*** Opening DATA LISTING ***
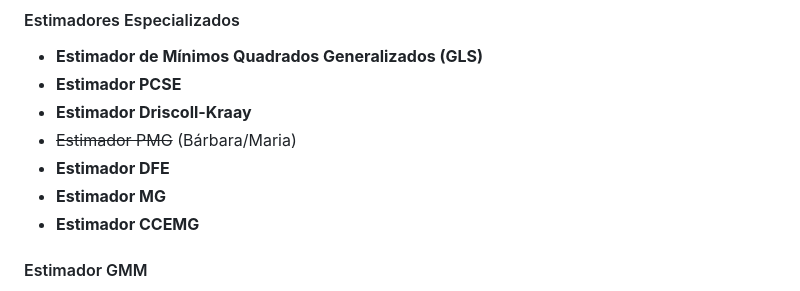
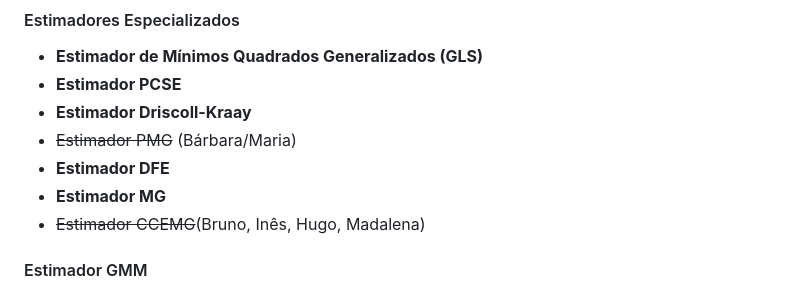
Before and after one commit to tiagolafonso/Intro_Panel, a Markdown page: Testes e modelos.md, the part around the change. GitHub-like rendering.

Commit message:
Atualizar o Testes e modelos.md

```diff
--- a/Testes e modelos.md
+++ b/Testes e modelos.md
@@ -50,7 +50,7 @@
 - ~~Estimador PMG~~ (Bárbara/Maria)
 - **Estimador DFE**
 - **Estimador MG**
-- **Estimador CCEMG**
+- ~~Estimador CCEMG~~(Bruno, Inês, Hugo, Madalena)
 
 #### Estimador GMM
 - **Estimador System GMM**
```
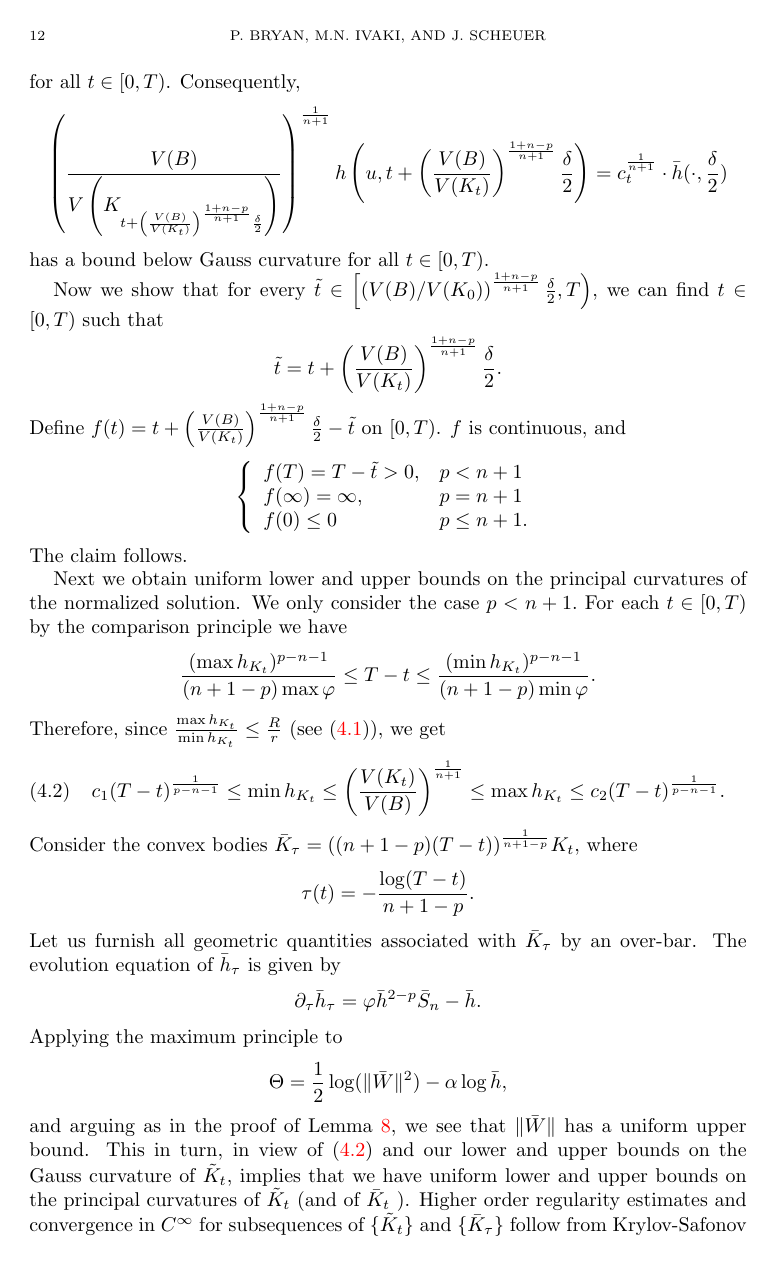
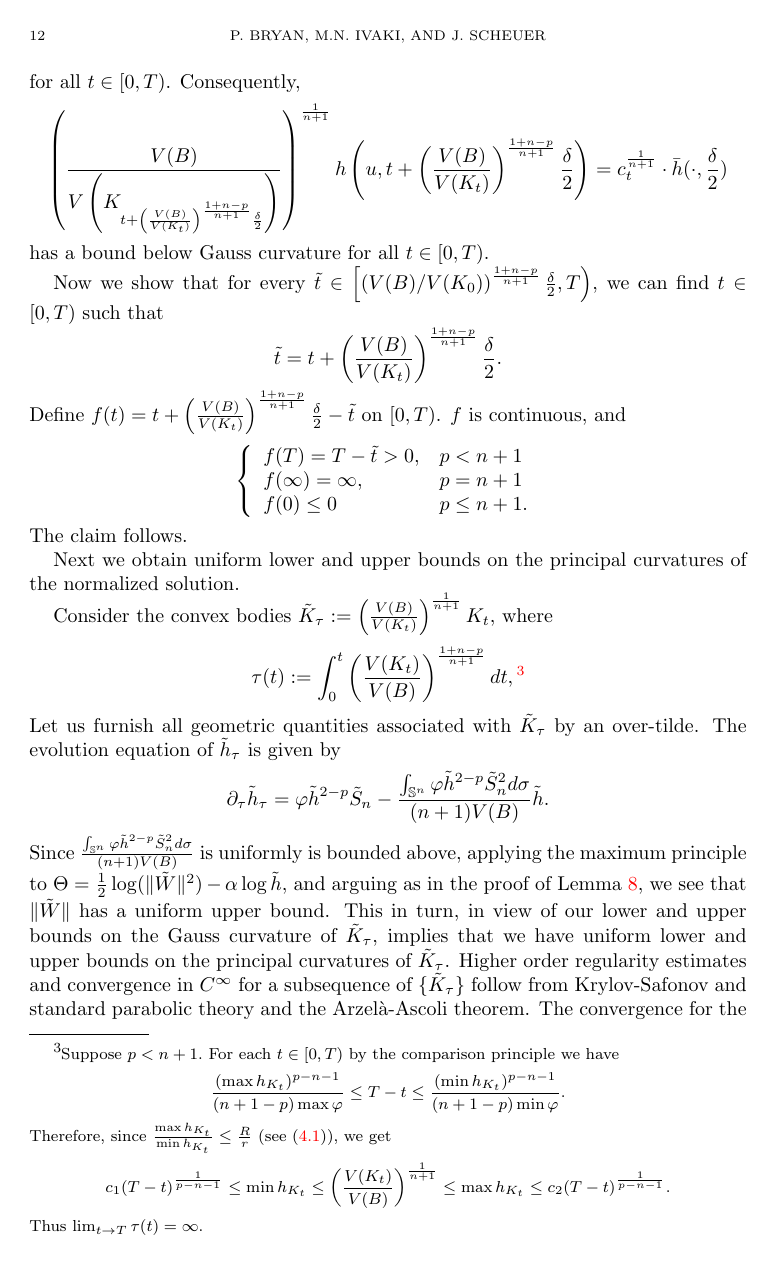
Before and after one commit to pabryan/lp_minkowski, a LaTeX paper (main.tex): page 12 of 18. Compiled offline with pdfLaTeX.

Commit message:
Update on Overleaf.

```diff
--- a/main.tex
+++ b/main.tex
@@ -476,22 +476,23 @@ $f$ is continuous, and
 \]
 The claim follows.
 
-Next we obtain uniform lower and upper bounds on the principal curvatures of the normalized solution. We only consider the case $p<n+1.$
-For each $t\in [0,T)$ by the comparison principle we have
+Next we obtain uniform lower and upper bounds on the principal curvatures of the normalized solution.
+
+Consider the convex bodies $\tilde{K}_{\tau}:=\left(\frac{V(B)}{V(K_t)}\right)^{\frac{1}{n+1}}K_t,$ where
+$$\tau(t):=\int_0^t \left(\frac{V(K_t)}{V(B)}\right)^{\frac{1+n-p}{n+1}}dt,\footnote{Suppose $p<n+1.$ For each $t\in [0,T)$ by the comparison principle we have
 \[\frac{(\max h_{K_t})^{p-n-1}}{(n+1-p)\max \varphi}\leq T-t\leq \frac{(\min h_{K_t})^{{p-n-1}}}{(n+1-p)\min \varphi}.\]
 Therefore, since $\frac{\max h_{K_t}}{\min h_{K_t}}\leq \frac{R}{r}$ (see (\ref{ratio})), we get
-\begin{align}\label{qq}
+\begin{align*}
 c_1(T-t)^{\frac{1}{p-n-1}}\leq \min h_{K_t} \leq \left(\frac{V(K_t)}{V(B)}\right)^{\frac{1}{n+1}}\leq \max h_{K_t}\leq c_2(T-t)^{\frac{1}{p-n-1}}.
-\end{align}
-Consider the convex bodies $\bar{K}_{\tau}=((n+1-p)(T-t))^{\frac{1}{n+1-p}}K_t,$ where
-$$\tau(t)=-\frac{\log(T-t)}{n+1-p}.$$
-Let us furnish all geometric quantities associated with $\bar{K}_{\tau}$ by an over-bar.
-The evolution equation of $\bar{h}_{\tau}$ is given by
-\[\partial_\tau \bar{h}_{\tau}=\varphi \bar{h}^{2-p}\bar{S}_n-\bar{h}.\]
-Applying the maximum principle to
-\[\Theta=\frac 12\log(\|\bar{W}\|^2)-\alpha\log \bar{h},\]
-and arguing as in the proof of Lemma \ref{lem: final}, we see that $\|\bar{W}\|$ has a uniform upper bound. This in turn, in view of (\ref{qq}) and our lower and upper bounds on the Gauss curvature of $\tilde{K}_t$, implies that we have uniform lower and upper bounds on the principal curvatures of $\tilde{K}_t$ (and of $\bar{K}_t$ ). Higher order regularity estimates and convergence in $C^{\infty}$ for subsequences of $\{\tilde{K}_{t}\}$ and $\{\bar{K}_{\tau}\}$ follow from Krylov-Safonov and standard parabolic theory and the Arzel\`{a}-Ascoli theorem\footnote{Note that since the time variable in $\{\bar{K}_{\tau}\}$ is
-$\tau(t)=-\frac{\log(T-t)}{n+1-p}$, we have exponential convergence for $\{\bar{K}_{\tau}\}$.}. The convergence for the full sequence when $p\geq 1$ follows from the uniqueness of the self-similar solutions to (\ref{def: self similar}); see \cite{Lu1,39}.
+\end{align*}
+Thus $\lim_{t\to T}\tau(t)=\infty.$}$$
+Let us furnish all geometric quantities associated with $\tilde{K}_{\tau}$ by an over-tilde.
+The evolution equation of $\tilde{h}_{\tau}$ is given by
+\[\partial_\tau \tilde{h}_{\tau}=\varphi \tilde{h}^{2-p}\tilde{S}_n-\frac{\int_{\mathbb{S}^{n}}\varphi \tilde{h}^{2-p}\tilde{S}_n^2d\sigma}{(n+1)V(B)}\tilde{h}.\]
+Since $\frac{\int_{\mathbb{S}^{n}}\varphi \tilde{h}^{2-p}\tilde{S}_n^2d\sigma}{(n+1)V(B)}$ is uniformly is bounded above,
+applying the maximum principle to
+$\Theta=\frac 12\log(\|\tilde{W}\|^2)-\alpha\log \tilde{h},$
+and arguing as in the proof of Lemma \ref{lem: final}, we see that $\|\tilde{W}\|$ has a uniform upper bound. This in turn, in view of our lower and upper bounds on the Gauss curvature of $\tilde{K}_{\tau}$, implies that we have uniform lower and upper bounds on the principal curvatures of $\tilde{K}_{\tau}$. Higher order regularity estimates and convergence in $C^{\infty}$ for a subsequence of $\{\tilde{K}_{\tau}\}$ follow from Krylov-Safonov and standard parabolic theory and the Arzel\`{a}-Ascoli theorem. The convergence for the full sequence when $p\geq 1$ follows from the uniqueness of the self-similar solutions to (\ref{def: self similar}); see \cite{Lu1,39}.
 \section{Appendix}\label{appendix}
 Let $K$ be a smooth, strictly convex body with the origin in its interior. Suppose $\partial K$, the boundary of $K,$ is parameterized with the radial function $r.$
 The metric $[g_{ij}]_{1\leq i,j\leq n-1}$, unit normal $\nu$, support function $h$, and the second fundamental form $[w_{ij}]_{1\leq i,j\leq n-1}$ of $\partial K$
```
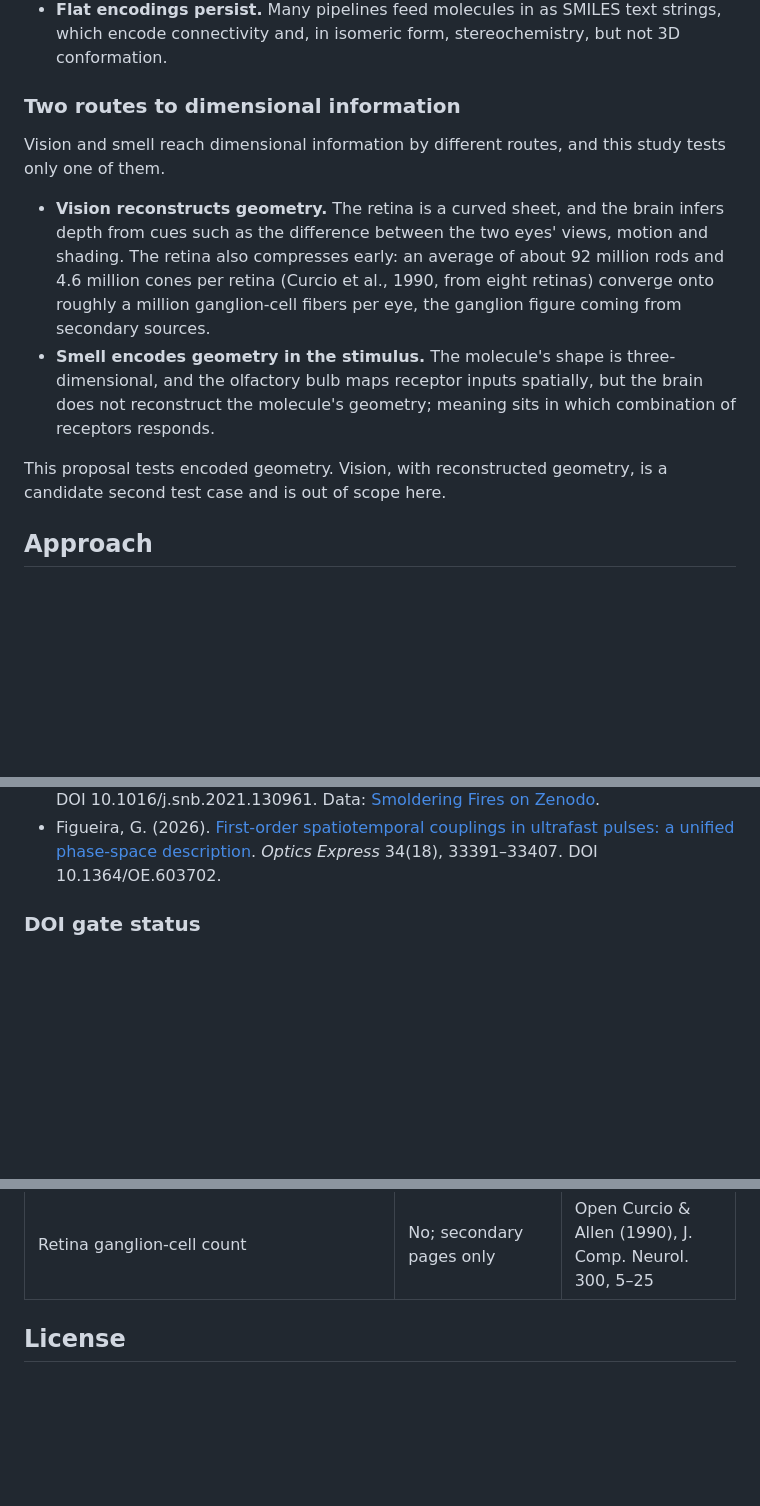
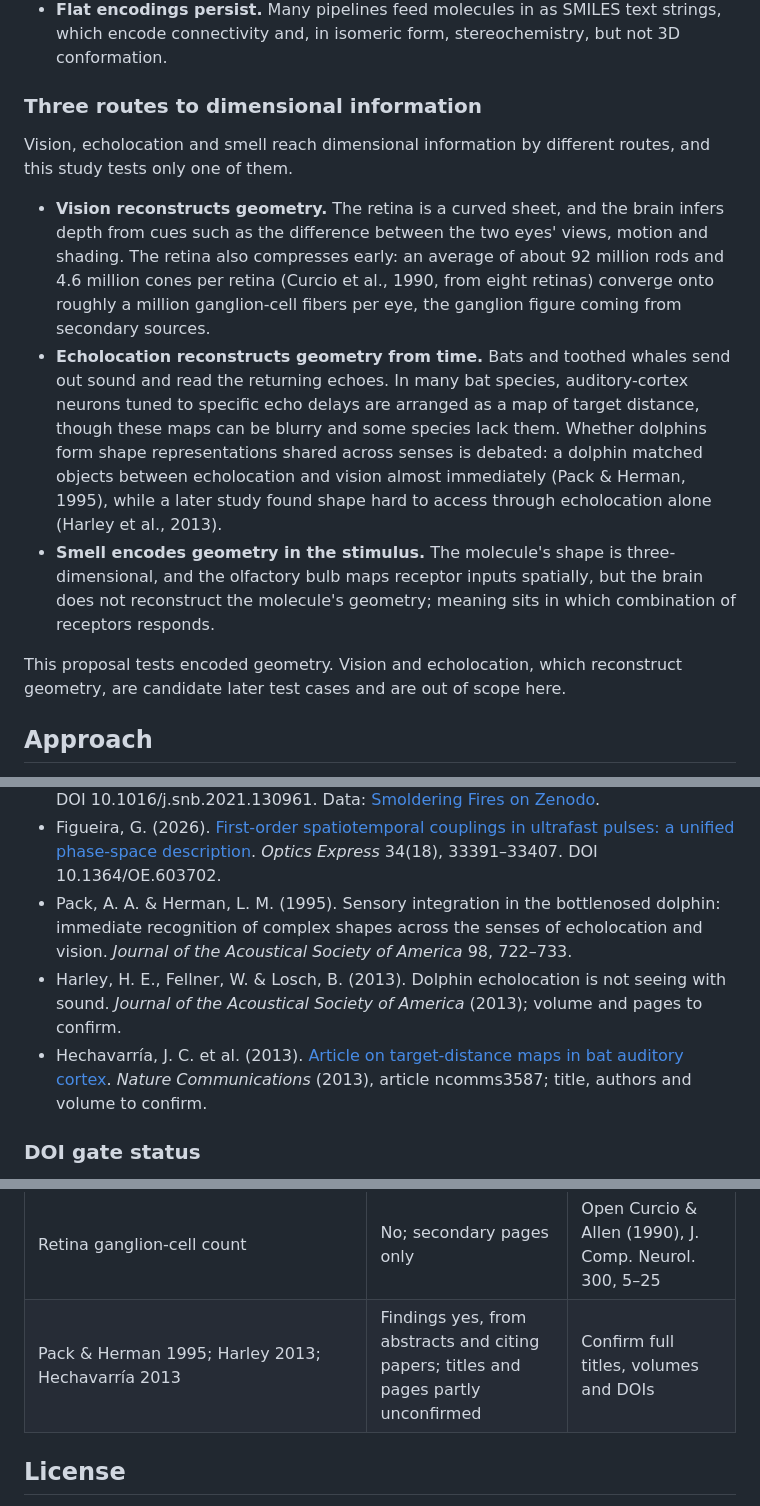
Before and after one commit to bluebflatminor/three-dimensional-information, a Markdown page: README.md, 3 parts joined by grey strips. Drawn GitHub-style; blank space fills up the shorter version.

```diff
--- a/README.md
+++ b/README.md
@@ -21,14 +21,15 @@ Current gaps (citations checked against sources; see [Sources](#sources)):
 - **Receptor to response** is modeled mainly in animal neuroscience, with little machine-readable linkage to molecular features.
 - **Flat encodings persist.** Many pipelines feed molecules in as SMILES text strings, which encode connectivity and, in isomeric form, stereochemistry, but not 3D conformation.
 
-### Two routes to dimensional information
+### Three routes to dimensional information
 
-Vision and smell reach dimensional information by different routes, and this study tests only one of them.
+Vision, echolocation and smell reach dimensional information by different routes, and this study tests only one of them.
 
 - **Vision reconstructs geometry.** The retina is a curved sheet, and the brain infers depth from cues such as the difference between the two eyes' views, motion and shading. The retina also compresses early: an average of about 92 million rods and 4.6 million cones per retina (Curcio et al., 1990, from eight retinas) converge onto roughly a million ganglion-cell fibers per eye, the ganglion figure coming from secondary sources.
+- **Echolocation reconstructs geometry from time.** Bats and toothed whales send out sound and read the returning echoes. In many bat species, auditory-cortex neurons tuned to specific echo delays are arranged as a map of target distance, though these maps can be blurry and some species lack them. Whether dolphins form shape representations shared across senses is debated: a dolphin matched objects between echolocation and vision almost immediately (Pack & Herman, 1995), while a later study found shape hard to access through echolocation alone (Harley et al., 2013).
 - **Smell encodes geometry in the stimulus.** The molecule's shape is three-dimensional, and the olfactory bulb maps receptor inputs spatially, but the brain does not reconstruct the molecule's geometry; meaning sits in which combination of receptors responds.
 
-This proposal tests encoded geometry. Vision, with reconstructed geometry, is a candidate second test case and is out of scope here.
+This proposal tests encoded geometry. Vision and echolocation, which reconstruct geometry, are candidate later test cases and are out of scope here.
 
 ## Approach
 
@@ -178,6 +179,9 @@ The first decision is scope: a computational feasibility study only, or one that
 - Curcio, C. A., Sloan, K. R., Kalina, R. E. & Hendrickson, A. E. (1990). [Human photoreceptor topography](https://pubmed.ncbi.nlm.nih.gov/2324310/). *Journal of Comparative Neurology* 292(4), 497–523. DOI 10.1002/cne.902920402.
 - Solórzano, A. et al. (2021). Early fire detection based on gas sensor arrays: multivariate calibration and validation. *Sensors and Actuators B: Chemical* 130961. DOI 10.1016/j.snb.2021.130961. Data: [Smoldering Fires on Zenodo](https://zenodo.org/records/5643075).
 - Figueira, G. (2026). [First-order spatiotemporal couplings in ultrafast pulses: a unified phase-space description](https://doi.org/10.1364/OE.603702). *Optics Express* 34(18), 33391–33407. DOI 10.1364/OE.603702.
+- Pack, A. A. & Herman, L. M. (1995). Sensory integration in the bottlenosed dolphin: immediate recognition of complex shapes across the senses of echolocation and vision. *Journal of the Acoustical Society of America* 98, 722–733.
+- Harley, H. E., Fellner, W. & Losch, B. (2013). Dolphin echolocation is not seeing with sound. *Journal of the Acoustical Society of America* (2013); volume and pages to confirm.
+- Hechavarría, J. C. et al. (2013). [Article on target-distance maps in bat auditory cortex](https://www.nature.com/articles/ncomms3587). *Nature Communications* (2013), article ncomms3587; title, authors and volume to confirm.
 
 ### DOI gate status
 
@@ -194,6 +198,7 @@ Every reference must resolve to its claimed title and authors before this page i
 | Magdeburg fire dataset | Description yes; license not shown | Confirm license |
 | M2OR 88% deorphanization figure | No; page blocked | Confirm or remove |
 | Retina ganglion-cell count | No; secondary pages only | Open Curcio & Allen (1990), J. Comp. Neurol. 300, 5–25 |
+| Pack & Herman 1995; Harley 2013; Hechavarría 2013 | Findings yes, from abstracts and citing papers; titles and pages partly unconfirmed | Confirm full titles, volumes and DOIs |
 
 ## License
 
```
*** Closing DATA LISTING ***
Please report every line of the records above that contains the word "README".

Before and after one commit to bluebflatminor/three-dimensional-information, a Markdown page: README.md, 3 parts joined by grey strips. Drawn GitHub-style; blank space fills up the shorter version.
--- a/README.md
+++ b/README.md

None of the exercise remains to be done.